In the car a few weeks back, my children brought up a surprising subject.
“Daddy,” my oldest said, “do you believe in the devil?”
“Who’s that?” his little brother asked.
“He’s an angel that turned against God.” The big guy paused dramatically. “Against God. And now, he’s out there, trying to get us.”
“Um,” I said. “Yeah, but it’s not that bad. People who believe in the devil also believe that God keeps them safe. All you have to do is be strong and the devil can’t touch you.”
“Yeah.” I looked in the rearview mirror and saw that I had two incredibly attentive children in the back seat. “In the stories, the devil is always trying to tempt people to turn away from God. If you’re strong enough to say no, you’re fine.”
“Oh,” my youngest said, “that’s easy.”
“What if he promised you the thing you wanted most in the world?”
“Nah,” he said. “No problem.”
“What if he said you could live forever?”
A scared sort of quiet filled the back of the minivan, and I realized I’d gone too far. It was time to back track. “It’s not that bad,” I said. “Every time you’re strong, you get stronger. Like, let’s say you’re scared of the dark. Every time you walk to the light switch instead of running you get stronger. Or maybe you really want a piece of candy. Stopping yourself from grabbing or whining for it makes you stronger. Every time you stay in control, you get stronger.”
I could tell by the lack of response that I wasn’t getting anywhere. Instead of reassuring them, I’d terrified them.
“There are a lot of stories,” I said, “where people beat the devil.”
My oldest perked up. “Really?”
“Yep,” I said. I told them the story of Stingy Jack (you can read it here at history.com), but it didn’t help too much. You might even say it made things worse.
As we pulled into the garage, inspiration struck. It was already past bedtime, but I knew I couldn’t send them to bed like this. “There’s also the story of the fiddler,” I said.
“Not another story,” my oldest said. He looked pretty pale.
“Fiddler?” his little brother asked.
“I’m not telling this one,” I said, “because there’s a guy who tells it a whole lot better than me.”
That got their attention. It’s not too often that I say someone else is a better storyteller than me. I herded them to the computer, did a quick search online, and cranked up The Devil Went Down to Georgia by The Charlie Daniels Band.
The song grabbed ’em right away. They went completely still as they concentrated on hearing the lyrics.
Then the devil started playing the fiddle, with his band of demons playing backup. “No fair,” my oldest shouted. “That’s not fair!”
“That’s the devil,” I said quietly.
My youngest’s eyes were as wide as saucers. “He’s good!

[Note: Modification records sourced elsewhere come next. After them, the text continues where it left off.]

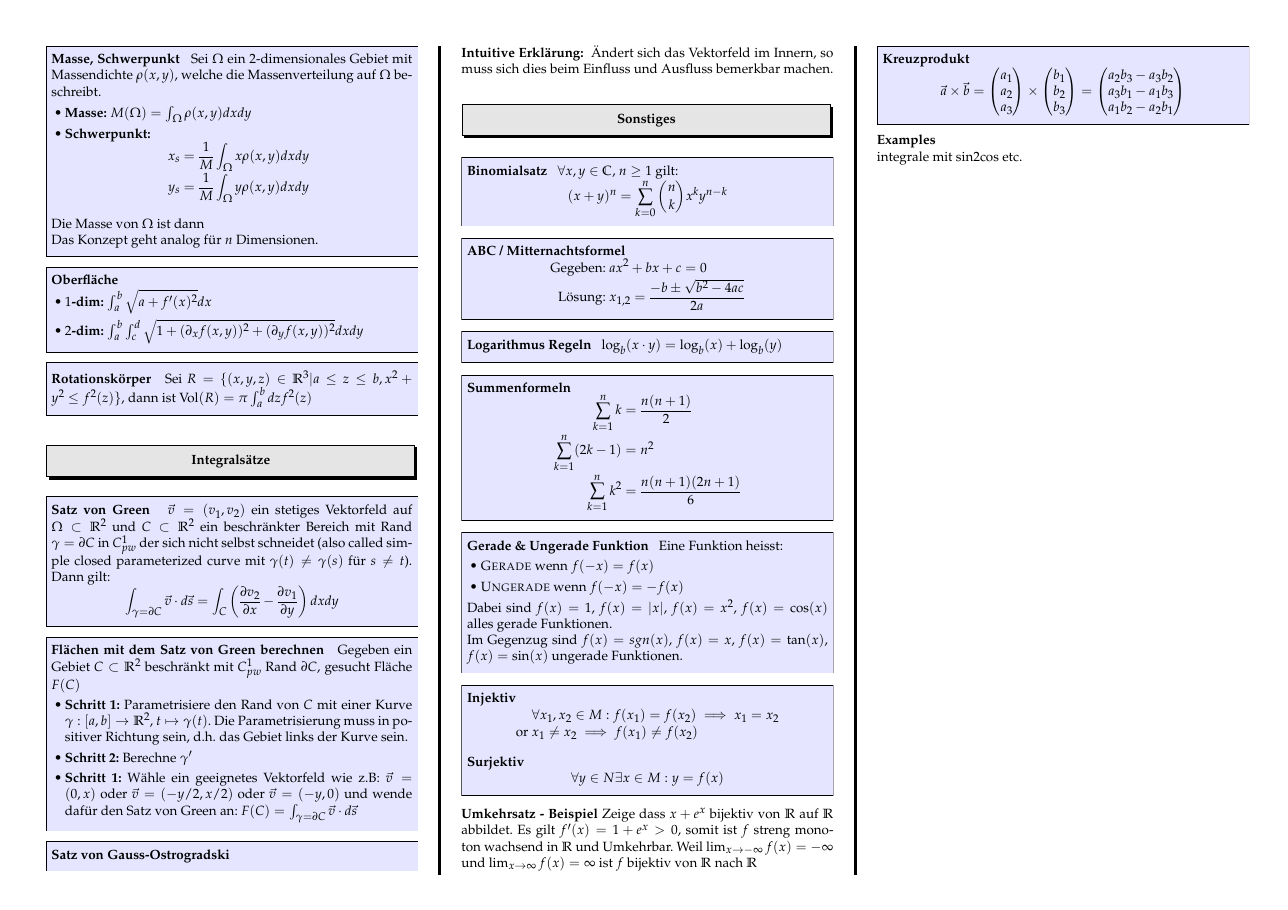
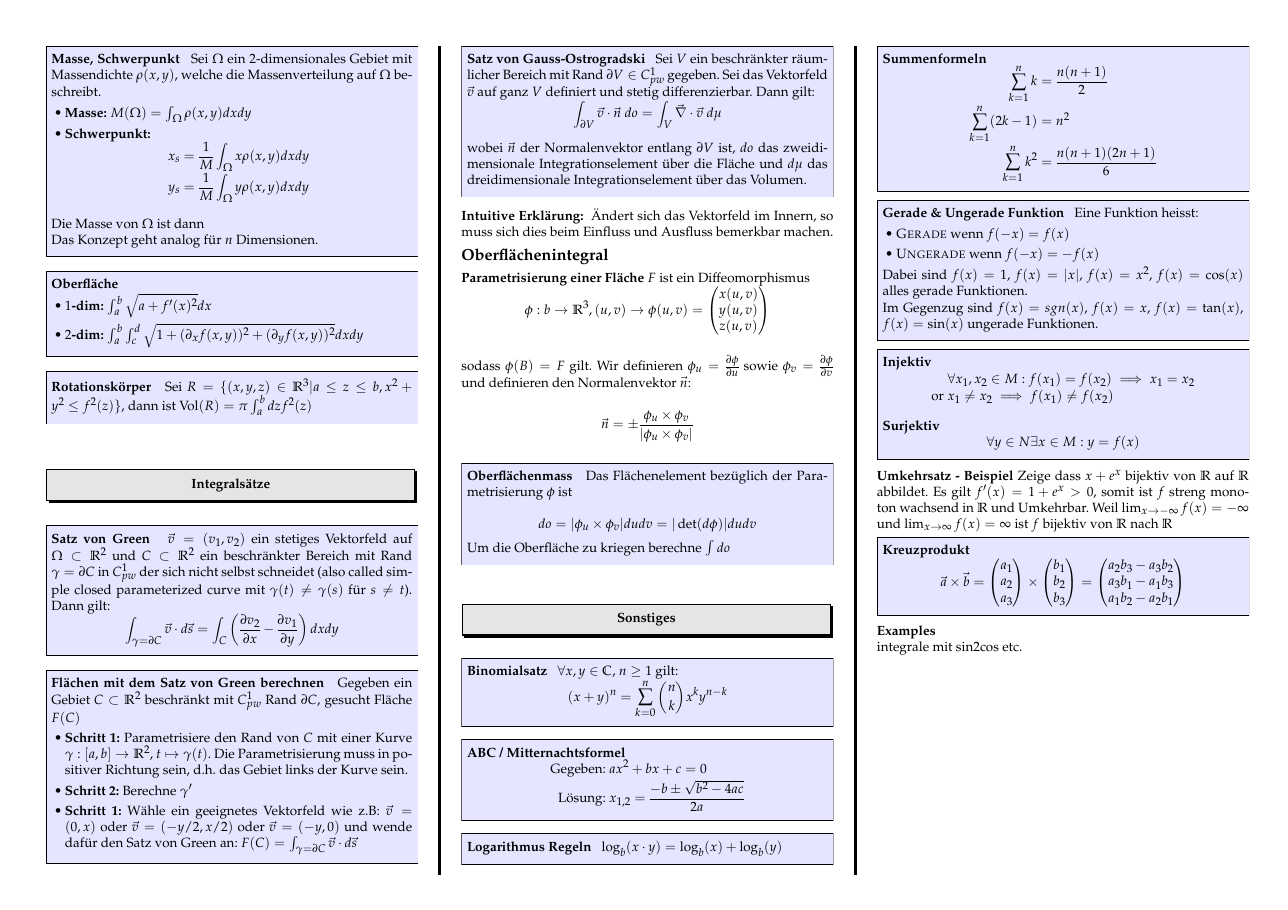
Before and after one commit to davidrzs/Analysis-1-Summary, a LaTeX poster (analysis2/summary.tex): page 10 of 10. Compiled offline with pdfLaTeX.

Commit message:
vector analysis theory finished

```diff
--- a/analysis2/summary.tex
+++ b/analysis2/summary.tex
@@ -1497,9 +1497,29 @@ z &= r\cos\theta  &  0 \leq &\phi < 2\pi & &
 
 
 \begin{method}{Satz von Gauss-Ostrogradski}
-
-\end{method}
+	Sei $V$ ein beschränkter räumlicher Bereich mit Rand $\partial V \in C^1_{pw}$ gegeben. Sei das Vektorfeld $\vec{v}$ auf ganz $V$ definiert und stetig differenzierbar. Dann gilt:
+	\begin{align*}
+		\int_{\partial V} \vec{v} \cdot \vec{n} \ do &= \int_{V} \vec{\nabla} \cdot \vec{v} \ d\mu
+	\end{align*}
+	wobei $\vec{n}$ der Normalenvektor entlang $\partial V$ ist, $do$ das zweidimensionale Integrationselement über die Fläche und $d\mu$ das dreidimensionale Integrationselement über das Volumen.
+\end{method}
+
 \textbf{Intuitive Erklärung: } Ändert sich das Vektorfeld im Innern, so muss sich dies beim Einfluss und Ausfluss bemerkbar machen.
+
+
+\subsection*{Oberflächenintegral}
+\textbf{Parametrisierung einer Fläche $F$} ist ein Diffeomorphismus $$\phi:b \to \R^3, (u,v)\to\phi(u,v) = \begin{pmatrix}
+x(u,v)\\y(u,v)\\z(u,v)
+\end{pmatrix}$$ sodass $\phi(B) = F$ gilt. Wir definieren $\phi_u = \frac{\partial \phi}{\partial u}$ sowie
+$\phi_v = \frac{\partial \phi}{\partial v}$ und definieren den Normalenvektor $\vec{n}$:
+
+$$\vec{n} = \pm \frac{\phi_u \times \phi_v}{|\phi_u \times \phi_v|}$$
+
+\begin{method}{Oberflächenmass}
+Das Flächenelement bezüglich der Parametrisierung $\phi$ ist
+
+$$do = |\phi_u \times \phi_v|dudv = |\operatorname{det}(d\phi)|dudv$$ Um die Oberfläche zu kriegen berechne $\int do$
+\end{method}
 
 \ifx
 
```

He’s too good!”
“Just wait,” I whispered under the music.
Then Johnny started to play and their two scared faces lit up with giant smiles. My oldest hopped up and down, pumping his fist and spinning. My youngest crossed his arms and nodded, like he’d known all along that Johnny would win.
The music whirled on. “I told you once, you son of a gun, I’m the best that’s ever been.”
“YEAH!” My oldest couldn’t contain himself any longer. “You son of a gun!”
The song ended. “Come on guys,” I said. “Bedtime.”
Thank you, Charlie Daniels.